◆ **THE PROBLEM**
From the entries that follow, gather each line holding the word "sidebar".

◆ **Revision tracking records**
+===+

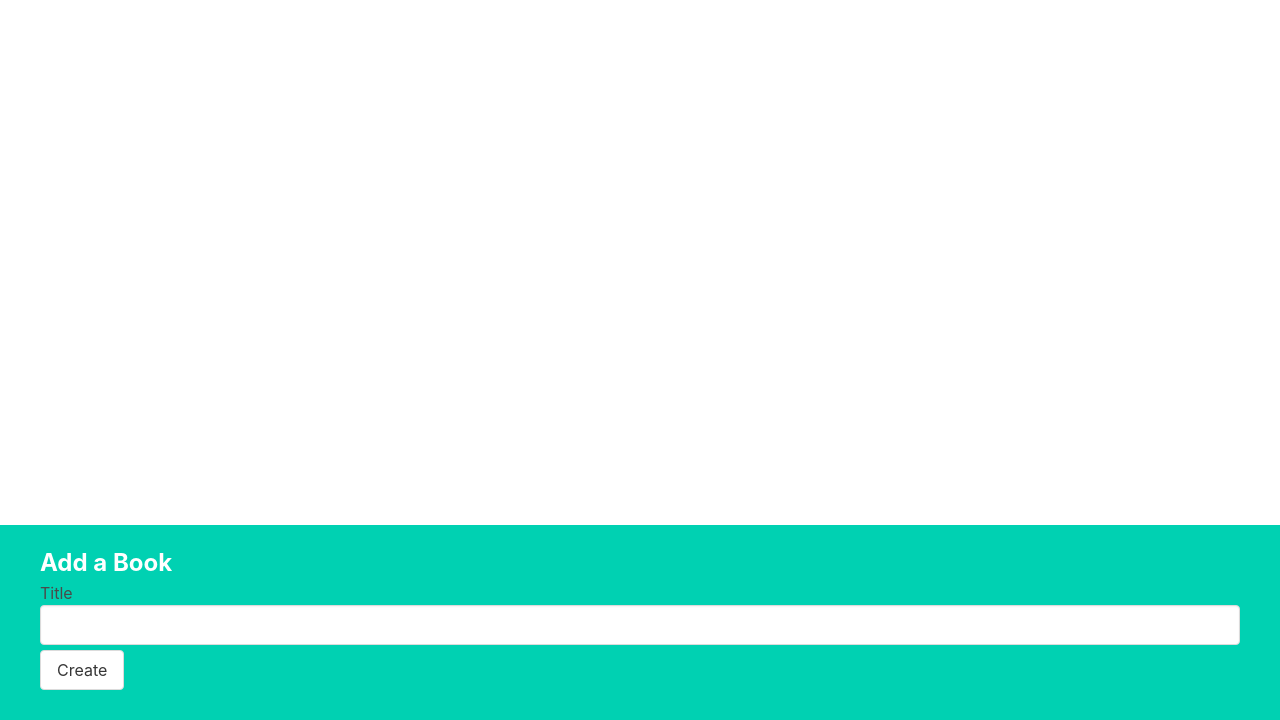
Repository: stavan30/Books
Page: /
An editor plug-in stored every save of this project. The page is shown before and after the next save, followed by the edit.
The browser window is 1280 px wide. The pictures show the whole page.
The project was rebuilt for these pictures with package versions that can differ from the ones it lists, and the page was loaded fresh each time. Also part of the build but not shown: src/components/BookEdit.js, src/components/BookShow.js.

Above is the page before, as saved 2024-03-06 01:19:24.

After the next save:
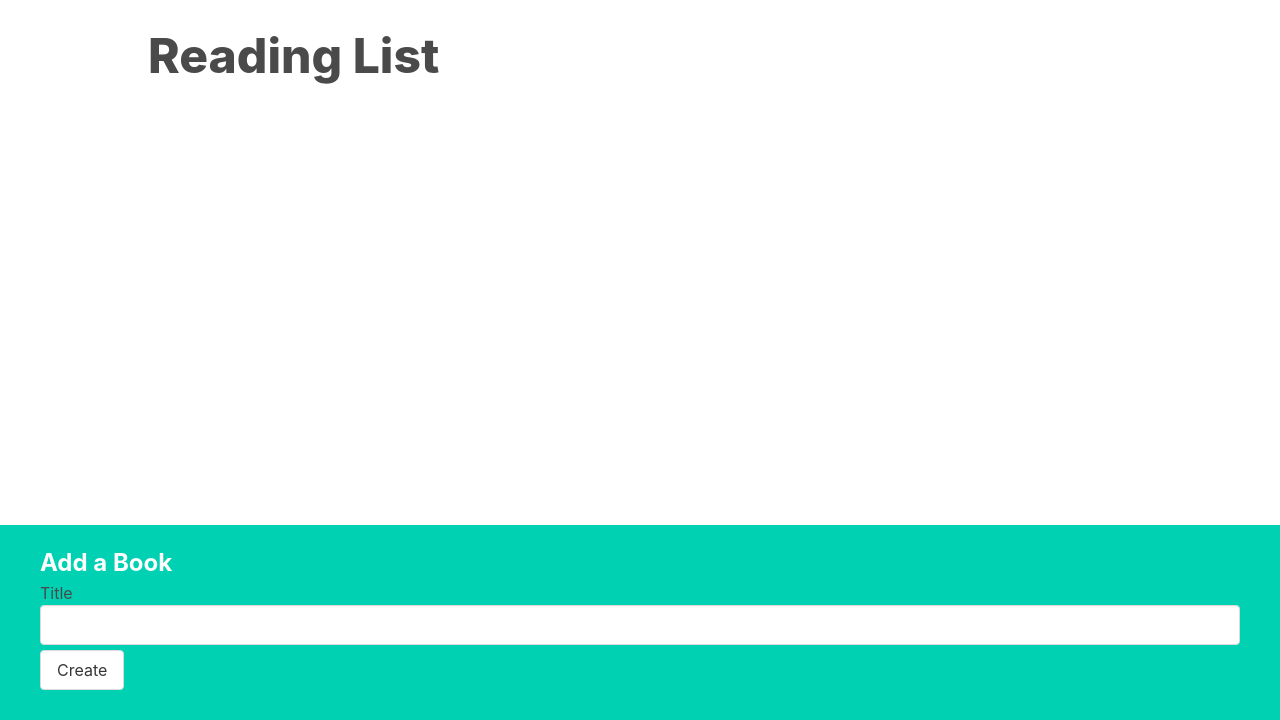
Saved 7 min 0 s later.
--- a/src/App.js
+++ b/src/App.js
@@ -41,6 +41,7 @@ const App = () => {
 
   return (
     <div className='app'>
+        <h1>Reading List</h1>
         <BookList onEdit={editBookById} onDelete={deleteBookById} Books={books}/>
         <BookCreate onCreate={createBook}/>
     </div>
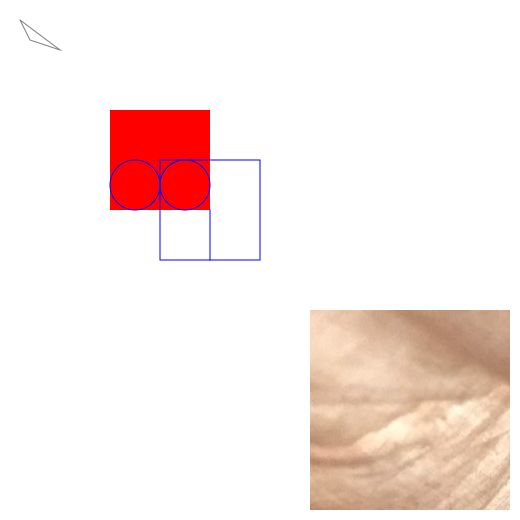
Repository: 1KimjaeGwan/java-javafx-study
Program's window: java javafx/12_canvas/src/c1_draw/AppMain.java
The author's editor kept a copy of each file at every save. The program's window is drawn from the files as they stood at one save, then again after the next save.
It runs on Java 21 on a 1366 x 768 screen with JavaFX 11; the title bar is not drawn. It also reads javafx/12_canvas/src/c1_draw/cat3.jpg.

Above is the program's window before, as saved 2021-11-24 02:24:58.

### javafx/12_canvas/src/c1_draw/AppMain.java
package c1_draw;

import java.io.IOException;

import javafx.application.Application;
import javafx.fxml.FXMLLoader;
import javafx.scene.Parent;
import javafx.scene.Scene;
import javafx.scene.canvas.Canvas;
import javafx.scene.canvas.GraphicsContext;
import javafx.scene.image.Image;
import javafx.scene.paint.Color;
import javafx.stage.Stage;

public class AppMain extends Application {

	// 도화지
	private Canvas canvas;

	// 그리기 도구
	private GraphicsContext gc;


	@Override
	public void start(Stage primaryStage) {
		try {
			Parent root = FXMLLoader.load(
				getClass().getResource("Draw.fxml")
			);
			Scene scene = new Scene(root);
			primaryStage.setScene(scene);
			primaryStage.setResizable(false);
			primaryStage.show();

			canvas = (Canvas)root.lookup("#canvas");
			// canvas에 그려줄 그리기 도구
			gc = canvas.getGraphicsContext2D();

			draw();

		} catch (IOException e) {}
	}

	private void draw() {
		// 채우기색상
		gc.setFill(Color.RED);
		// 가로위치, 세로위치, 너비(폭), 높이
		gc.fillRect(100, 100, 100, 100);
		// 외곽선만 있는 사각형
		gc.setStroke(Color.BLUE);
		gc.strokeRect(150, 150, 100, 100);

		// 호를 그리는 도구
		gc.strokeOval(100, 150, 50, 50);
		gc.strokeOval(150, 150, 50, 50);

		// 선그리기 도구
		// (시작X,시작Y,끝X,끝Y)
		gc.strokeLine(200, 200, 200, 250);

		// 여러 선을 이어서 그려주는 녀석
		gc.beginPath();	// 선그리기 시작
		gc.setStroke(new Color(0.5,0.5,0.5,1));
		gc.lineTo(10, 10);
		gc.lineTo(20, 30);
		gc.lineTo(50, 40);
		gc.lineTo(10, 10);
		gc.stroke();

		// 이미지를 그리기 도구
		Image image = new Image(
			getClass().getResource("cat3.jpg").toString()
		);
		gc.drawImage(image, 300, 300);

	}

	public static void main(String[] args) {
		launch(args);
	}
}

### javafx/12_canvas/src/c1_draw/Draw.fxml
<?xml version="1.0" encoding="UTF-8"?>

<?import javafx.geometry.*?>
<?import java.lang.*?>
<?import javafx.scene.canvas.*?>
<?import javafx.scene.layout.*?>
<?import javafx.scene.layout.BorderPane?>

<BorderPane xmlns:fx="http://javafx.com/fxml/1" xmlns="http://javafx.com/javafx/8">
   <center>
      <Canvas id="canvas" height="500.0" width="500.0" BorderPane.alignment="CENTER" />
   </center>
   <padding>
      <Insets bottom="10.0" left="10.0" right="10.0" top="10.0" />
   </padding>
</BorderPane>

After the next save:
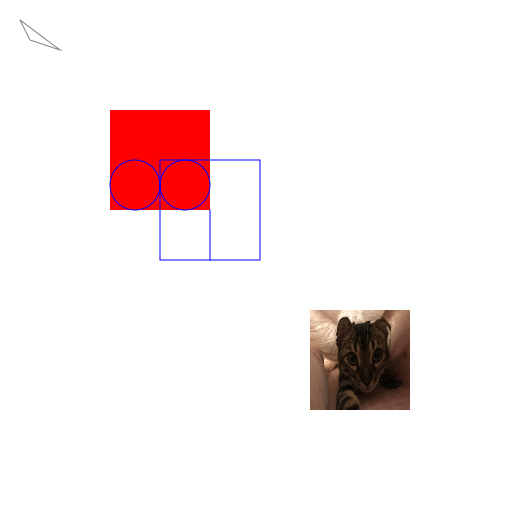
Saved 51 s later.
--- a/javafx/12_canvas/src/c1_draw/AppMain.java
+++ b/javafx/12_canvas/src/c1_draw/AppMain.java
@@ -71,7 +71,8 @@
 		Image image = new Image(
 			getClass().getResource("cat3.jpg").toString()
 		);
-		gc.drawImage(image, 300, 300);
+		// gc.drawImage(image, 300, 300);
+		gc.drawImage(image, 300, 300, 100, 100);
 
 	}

+===+

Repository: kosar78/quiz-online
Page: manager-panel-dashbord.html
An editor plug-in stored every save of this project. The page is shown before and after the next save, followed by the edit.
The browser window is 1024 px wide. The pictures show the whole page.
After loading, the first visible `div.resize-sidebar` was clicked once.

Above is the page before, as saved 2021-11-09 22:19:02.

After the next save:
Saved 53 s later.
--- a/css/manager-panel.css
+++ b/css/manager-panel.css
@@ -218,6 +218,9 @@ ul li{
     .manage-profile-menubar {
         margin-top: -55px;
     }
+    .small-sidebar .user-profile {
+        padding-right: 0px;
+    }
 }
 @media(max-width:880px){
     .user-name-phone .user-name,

+===+

◆ **RESULT OF THE TASK**
After loading, the first visible `div.resize-sidebar` was clicked once.
+    .small-sidebar .user-profile {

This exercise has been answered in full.